My research involves studying the behavioral ecology of arthropods, with an emphasis on sexual selection in insects. Arthropods are the most abundant and diverse group in the animal kingdom, and they occupy nearly every ecological niche in marine, freshwater and terrestrial habitats. The extraordinary evolutionary success of arthropods can be partly attributed to the remarkable diversity of mating systems, and these fascinating creatures provide many wonderful opportunities to do both field and laboratory studies. Sexual selection is an important area of behavioral ecology that explains phenomena including exaggerated male traits, female mating preferences, precopulatory courtship signals, and postcopulatory sperm selection. I am primarily interested in the reproductive behavior of arthropods, particularly species that are sexually dimorphic – that is, where strong competition for mates has ultimately lead to divergence in the appearance of males and females. The main goal of my research program is to examine how the costs and benefits of precopulatory choice and postcopulatory selection shape the evolution of mating systems, and we study a variety of insects including moths, damselflies and earwigs.
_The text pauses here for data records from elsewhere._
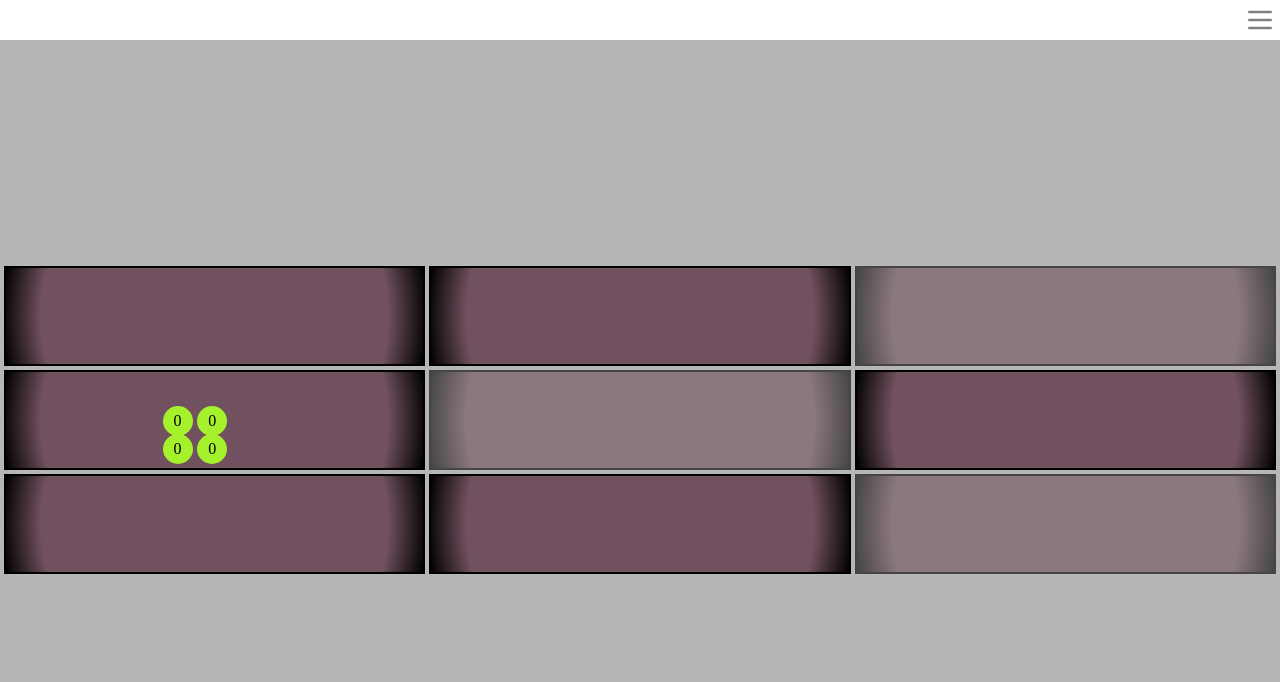
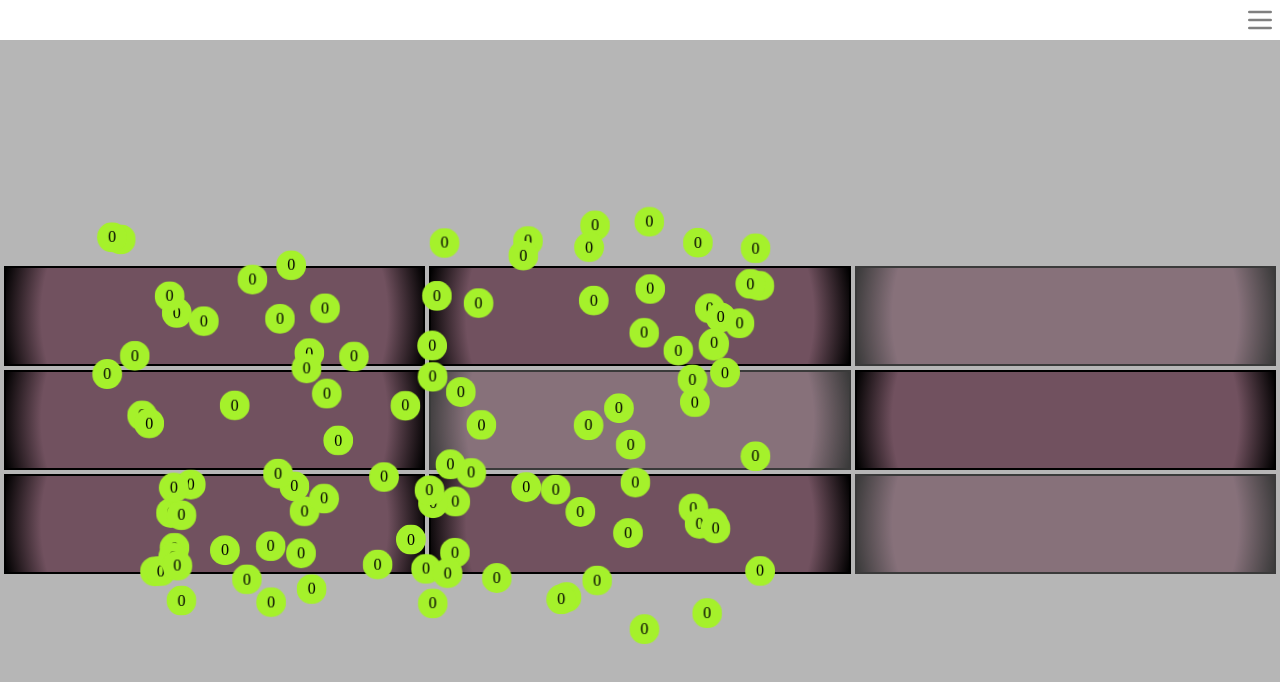
Before and after one commit to wowsushi/drink-list, a Vue app: page / in a window 1280 px wide. Shown: the top 682 px of the page. Built offline with nearby package versions, Linux system fonts and the light colour scheme.

Commit message:
[feat] [feat] implement bonus question: square animation 3

```diff
--- a/src/App.vue
+++ b/src/App.vue
@@ -12,7 +12,7 @@ import BallItem from './components/BallItem.vue'
         <BoxItem :isFlicking="[3, 5, 9].includes(index)" />
       </template>
       <div class="ball-wrapper">
-        <template v-for="index in 4" :key="index">
+        <template v-for="index in 100" :key="index">
           <BallItem :to="[180, 422]" :number="0" />
         </template>
       </div>
--- a/src/components/BallItem.vue
+++ b/src/components/BallItem.vue
@@ -25,14 +25,11 @@ const move = ({ startX, startY, endX, endY }) => {
     const value = inOutQuad(percentage)
     const x = startX + (endX - startX) * value
     const y = startY + (endY - startY) * value
-    ballRef.value.style.left = x + 'px'
-    ballRef.value.style.top = y + 'px'
+    ballRef.value.style.transform = `translate(${x}px, ${y}px)`
     requestAnimationFrame(draw)
   }
 
-  ballRef.value.style.position = 'fixed'
-  ballRef.value.style.left = startX + 'px'
-  ballRef.value.style.top = startY + 'px'
+  ballRef.value.style.transform = `translate(${startX}px, ${startY}px)`
   requestAnimationFrame(draw)
 }
 
@@ -45,12 +42,19 @@ onMounted(() => {
       y: rect.y
     }
   })()
-
+  const startPosition = (() => {
+    const x = Math.random() * (window.innerWidth - 0) + 0
+    const y = Math.random() * (window.innerHeight - 0) + 0
+    return {
+      x,
+      y
+    }
+  })()
   move({
-    startX: ballPosition.x,
-    startY: ballPosition.y,
-    endX: props.to[0],
-    endY: props.to[1]
+    startX: startPosition.x - ballPosition.x,
+    startY: startPosition.y - ballPosition.y,
+    endX: props.to[0] - ballPosition.x,
+    endY: props.to[1] - ballPosition.y
   })
 })
 </script>
@@ -67,37 +71,7 @@ onMounted(() => {
   border-radius: 100%;
   line-height: 30px;
   text-align: center;
-  position: absolute;
-  /* animation: move 2s infinite; */
-}
-
-.ball:first-child,
-.ball:nth-child(2) {
-  top: 35px;
-}
-
-.ball:nth-child(3),
-.ball:nth-child(4) {
-  top: 245px;
-}
-
-.ball:first-child,
-.ball:nth-child(3) {
-  left: 45px;
-}
-
-.ball:nth-child(2),
-.ball:nth-child(4) {
-  left: 305px;
-}
-
-@keyframes move {
-  from {
-    transform: translateX(0);
-  }
-
-  to {
-    transform: translateX(300px);
-  }
+  position: fixed;
+  will-change: transform;
 }
 </style>
```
I was born in New York City and raised on Long Island, where I spent many happy days playing a variety of sports (baseball and tennis, primarily) and frustrating days cheering for the Yankees and Cowboys (prior to their triumphant, resurgent dynasties in the 1990s). I received my Bachelor’s degree from Stanford University, where I studied butterfly feeding behavior under Dr. Carol Boggs, who gave me my first research opportunity through an undergraduate internship (REU) program at Rocky Mountain Biological Lab in Crested Butte, Colorado. I conducted my Ph.D. research in Dr. Tom Eisner’s lab in the Department of Neurobiology and Behavior at Cornell University, where I investigated the costs and benefits of mate choice in the rattlebox moth. For my complete CV, click here.
Go on ahead and throw some seeds of your own
And somewhere between the time you arrive and the time you go
May lie a reason you were alive but you’ll never know
~ Jackson Browne, “The Dancer”
“There are two types of people in the world – those who divide
the world into two kinds of people and those who don’t.”
~ Vik Iyengar, circa 1989